The Bismark occurrence is located at 1860 metres elevation on the east side of Briggs Creek, a tributary to Keen Creek. Kaslo, British Columbia lies 16 kilometres to the east.
The Bismark occurrence is located on the Bismark Claim Group, consisting of the Bismark (Lot 11273), Mountain Goat (Lot 11274) and Highland Laddie (Lot 11275) Crown grants and previously included the Black Bear claim.
The Bismark property was first staked in 1898 and then worked intermittently until 1910. In 1926, J.A. McKay began to reopen the mine, however, the work was never completed. Consolidated Mining and Smelting Co. Ltd. optioned the property in 1928. Their option was dropped after doing some exploration work. The early workings of the Bismark occurrence include three adits over a vertical range of 122 metres. B.C. Metals Mines Ltd. was formed in 1951 to develop the Bismark occurrence, now consisting of 8 claims. A contract was signed with Columbia Diamond Drilling Co. to explore the workings at depth but further records of the program and/or results are unknown. In 1957, the property was acquired by Castle Oil and Gas Ltd. In 1980, the property was examined by E. Denny, the owner, and Hudson Bay Exploration and Development Company Limited. An extensive sampling program was undertaken of surface outcrops and the lower adit. Greenwich Resources Inc. undertook an exploration program on the Bismark property in 1984, consisting of rock, silt and soil geochemistry, and a ground electromagnetic survey. Cream Minerals Ltd. sampled the property in 1997; a 60-centimetre chip sample assayed 2134.5 grams per tonne silver, 26.36 per cent zinc and 0.27 per cent lead (GCNL #174, 1997). A hole drilled in 1998 intersected 9.3 metres of 313.7 grams per tonne silver, 0.73 per cent lead and 0.92 per cent zinc (Northern Miner, May 3, 1999). The property is along a 25 to 80-metre northeast-trending shear zone that has been traced for 3.7 kilometres.
Hostrocks of the Bismark occurrence are Triassic Slocan Group sediments southwest of the Mount Carlyle stock, a satellite stock of the Middle Jurassic Nelson intrusions and about 600 metres northwest of the Nelson batholith. The stock and the Nelson batholith in the area are composed of potassium feldspar porphyritic and hornblende potassium feldspar porphyritic granite, respectively. The Slocan Group on the property consists of a sequence of well-bedded argillite, silicic sandstone and recrystallized limestone. Andalusite schist occurs locally, a result of contact metamorphism.

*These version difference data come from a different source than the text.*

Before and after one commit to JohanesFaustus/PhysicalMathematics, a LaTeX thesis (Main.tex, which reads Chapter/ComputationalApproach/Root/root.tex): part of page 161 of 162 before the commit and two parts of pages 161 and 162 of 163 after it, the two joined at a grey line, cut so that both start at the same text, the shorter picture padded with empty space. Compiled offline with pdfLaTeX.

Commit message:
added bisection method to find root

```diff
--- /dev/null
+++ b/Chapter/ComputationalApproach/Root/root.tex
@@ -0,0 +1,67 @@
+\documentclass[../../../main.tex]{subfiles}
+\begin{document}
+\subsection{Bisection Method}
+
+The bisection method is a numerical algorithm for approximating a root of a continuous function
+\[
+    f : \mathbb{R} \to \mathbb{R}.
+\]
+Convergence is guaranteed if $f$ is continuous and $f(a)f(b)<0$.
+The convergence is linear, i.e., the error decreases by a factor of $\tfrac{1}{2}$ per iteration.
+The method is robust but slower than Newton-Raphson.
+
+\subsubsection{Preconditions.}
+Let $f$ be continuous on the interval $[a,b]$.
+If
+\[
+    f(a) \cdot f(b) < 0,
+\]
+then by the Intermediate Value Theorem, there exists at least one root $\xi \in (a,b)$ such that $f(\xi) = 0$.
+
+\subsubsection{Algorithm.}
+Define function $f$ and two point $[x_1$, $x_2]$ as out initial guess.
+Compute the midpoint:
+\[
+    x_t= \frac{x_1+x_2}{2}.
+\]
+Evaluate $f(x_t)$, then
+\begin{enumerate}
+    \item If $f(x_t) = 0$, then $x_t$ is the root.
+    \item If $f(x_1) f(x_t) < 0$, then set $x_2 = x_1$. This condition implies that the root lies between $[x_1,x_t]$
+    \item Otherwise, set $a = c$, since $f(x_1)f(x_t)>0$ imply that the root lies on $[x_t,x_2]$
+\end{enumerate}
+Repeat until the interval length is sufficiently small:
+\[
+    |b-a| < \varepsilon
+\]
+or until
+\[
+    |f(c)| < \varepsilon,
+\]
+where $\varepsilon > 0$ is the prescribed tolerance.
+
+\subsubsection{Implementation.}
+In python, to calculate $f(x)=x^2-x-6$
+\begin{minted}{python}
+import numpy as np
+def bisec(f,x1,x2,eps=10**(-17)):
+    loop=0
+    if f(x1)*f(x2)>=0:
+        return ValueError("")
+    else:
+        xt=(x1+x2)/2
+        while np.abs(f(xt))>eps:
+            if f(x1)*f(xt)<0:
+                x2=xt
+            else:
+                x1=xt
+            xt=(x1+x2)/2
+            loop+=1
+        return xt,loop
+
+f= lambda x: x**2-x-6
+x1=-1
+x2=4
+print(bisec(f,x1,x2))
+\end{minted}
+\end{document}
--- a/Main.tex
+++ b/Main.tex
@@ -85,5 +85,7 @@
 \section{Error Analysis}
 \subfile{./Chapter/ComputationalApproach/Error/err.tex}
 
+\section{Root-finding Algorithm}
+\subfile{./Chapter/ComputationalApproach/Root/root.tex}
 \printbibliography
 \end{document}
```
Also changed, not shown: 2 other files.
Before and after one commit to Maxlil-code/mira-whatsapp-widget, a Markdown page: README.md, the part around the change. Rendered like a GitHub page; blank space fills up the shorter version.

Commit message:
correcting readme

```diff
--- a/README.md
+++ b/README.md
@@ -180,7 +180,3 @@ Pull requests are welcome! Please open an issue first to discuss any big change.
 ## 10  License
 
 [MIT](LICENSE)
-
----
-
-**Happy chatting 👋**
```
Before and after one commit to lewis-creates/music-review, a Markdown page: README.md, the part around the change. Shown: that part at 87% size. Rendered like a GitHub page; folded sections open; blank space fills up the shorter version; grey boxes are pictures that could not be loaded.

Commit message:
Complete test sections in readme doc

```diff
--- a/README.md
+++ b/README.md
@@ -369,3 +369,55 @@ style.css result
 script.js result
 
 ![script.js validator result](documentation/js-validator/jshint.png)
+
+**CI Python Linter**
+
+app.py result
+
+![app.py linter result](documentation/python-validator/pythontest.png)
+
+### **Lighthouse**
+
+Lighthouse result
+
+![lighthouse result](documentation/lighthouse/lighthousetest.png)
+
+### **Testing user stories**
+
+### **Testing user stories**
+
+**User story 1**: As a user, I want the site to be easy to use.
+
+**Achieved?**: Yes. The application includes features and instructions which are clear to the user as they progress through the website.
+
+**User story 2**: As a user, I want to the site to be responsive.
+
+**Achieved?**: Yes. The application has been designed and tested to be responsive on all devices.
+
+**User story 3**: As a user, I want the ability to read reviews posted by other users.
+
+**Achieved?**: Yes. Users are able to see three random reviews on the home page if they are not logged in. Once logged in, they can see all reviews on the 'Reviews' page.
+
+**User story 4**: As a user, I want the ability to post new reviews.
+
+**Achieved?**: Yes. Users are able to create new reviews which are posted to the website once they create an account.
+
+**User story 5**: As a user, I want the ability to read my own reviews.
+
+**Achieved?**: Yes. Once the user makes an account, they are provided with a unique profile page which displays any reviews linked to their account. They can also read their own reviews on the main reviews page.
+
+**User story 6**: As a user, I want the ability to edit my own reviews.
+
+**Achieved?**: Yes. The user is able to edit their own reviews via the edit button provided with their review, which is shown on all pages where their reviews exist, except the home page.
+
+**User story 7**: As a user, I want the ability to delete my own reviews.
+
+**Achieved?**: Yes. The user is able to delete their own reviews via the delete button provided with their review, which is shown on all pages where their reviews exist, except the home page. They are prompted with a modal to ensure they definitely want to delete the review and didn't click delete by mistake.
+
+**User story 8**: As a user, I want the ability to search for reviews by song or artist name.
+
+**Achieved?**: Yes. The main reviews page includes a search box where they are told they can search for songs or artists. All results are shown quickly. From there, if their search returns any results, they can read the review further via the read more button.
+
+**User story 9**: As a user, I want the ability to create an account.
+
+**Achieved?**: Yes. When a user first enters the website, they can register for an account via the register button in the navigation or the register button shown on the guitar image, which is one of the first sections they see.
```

Slocan Group metasediments strike 235 degrees and dip 70 degrees to the northwest. They are crosscut by a few dikes.
Mineralization is stratabound, along bedding-parallel faults and fractures and have formed partly by replacement of one or more limestone beds. Early reports and maps indicate that a shoot of oxidized lead ore, about 9 metre long, was exposed on surface and underground in the uppermost (No. 1) adit and persisted in chimney-shaped form to the No. 2 level 34 vertical metres below. The shoot intersected near the face of the No. 3 level is probably the downward extension, an additional depth of 72.5 metres. Here, the shoot is 60 centimetres wide. At a crosscut 41 metres from the portal, the lode was about 90 metres wide. At surface, the lode is 1.0 to 1.2 metres wide, consisting of calcite with bunches of galena, minor quartz and pyrite, all considerably oxidized. The best samples taken during the 1980 exploration program were Sample 1177 and Sample 22297. Sample 1177 was a 0.4 metre chip sample taken from the lower adit in a zone of fine sphalerite. It yielded 2040 grams per tonne silver, 17.1 per cent zinc and 1.58 per cent lead (Assessment Report 8437). Sample 22297, a 0.3 metre chip sample across a zone of galena, was taken from the raised stope to surface and yielded 1241 grams per tonne silver, 3.08 per cent lead and 1.98 per cent zinc (Assessment Report 8437). The southwest strike extension of mineralization outcrops at the Gold Cure claims (082FNW185).
Production records for the Bismark occurrence indicate nearly eleven consecutive years of production from 1898 to 1910. During this time, 868 tonnes of ore were produced from which 2,484,321 grams silver and 43,250 kilograms lead were recovered.
In the 1990s, Cream Minerals Ltd. was exploring the area as the Kaslo Silver property. See Black Bear (082FNW092), Cork-Province (082FNW094), Black Fox (082FNW095), Wintrop (082FNW097), Silver Bear (082FNW100), Index (082FNW101), Gold Cure (082FNW185) and Silver Bell (082FNW186).
In 2013, Agave Silver Corp. examined the area as the Kaslo property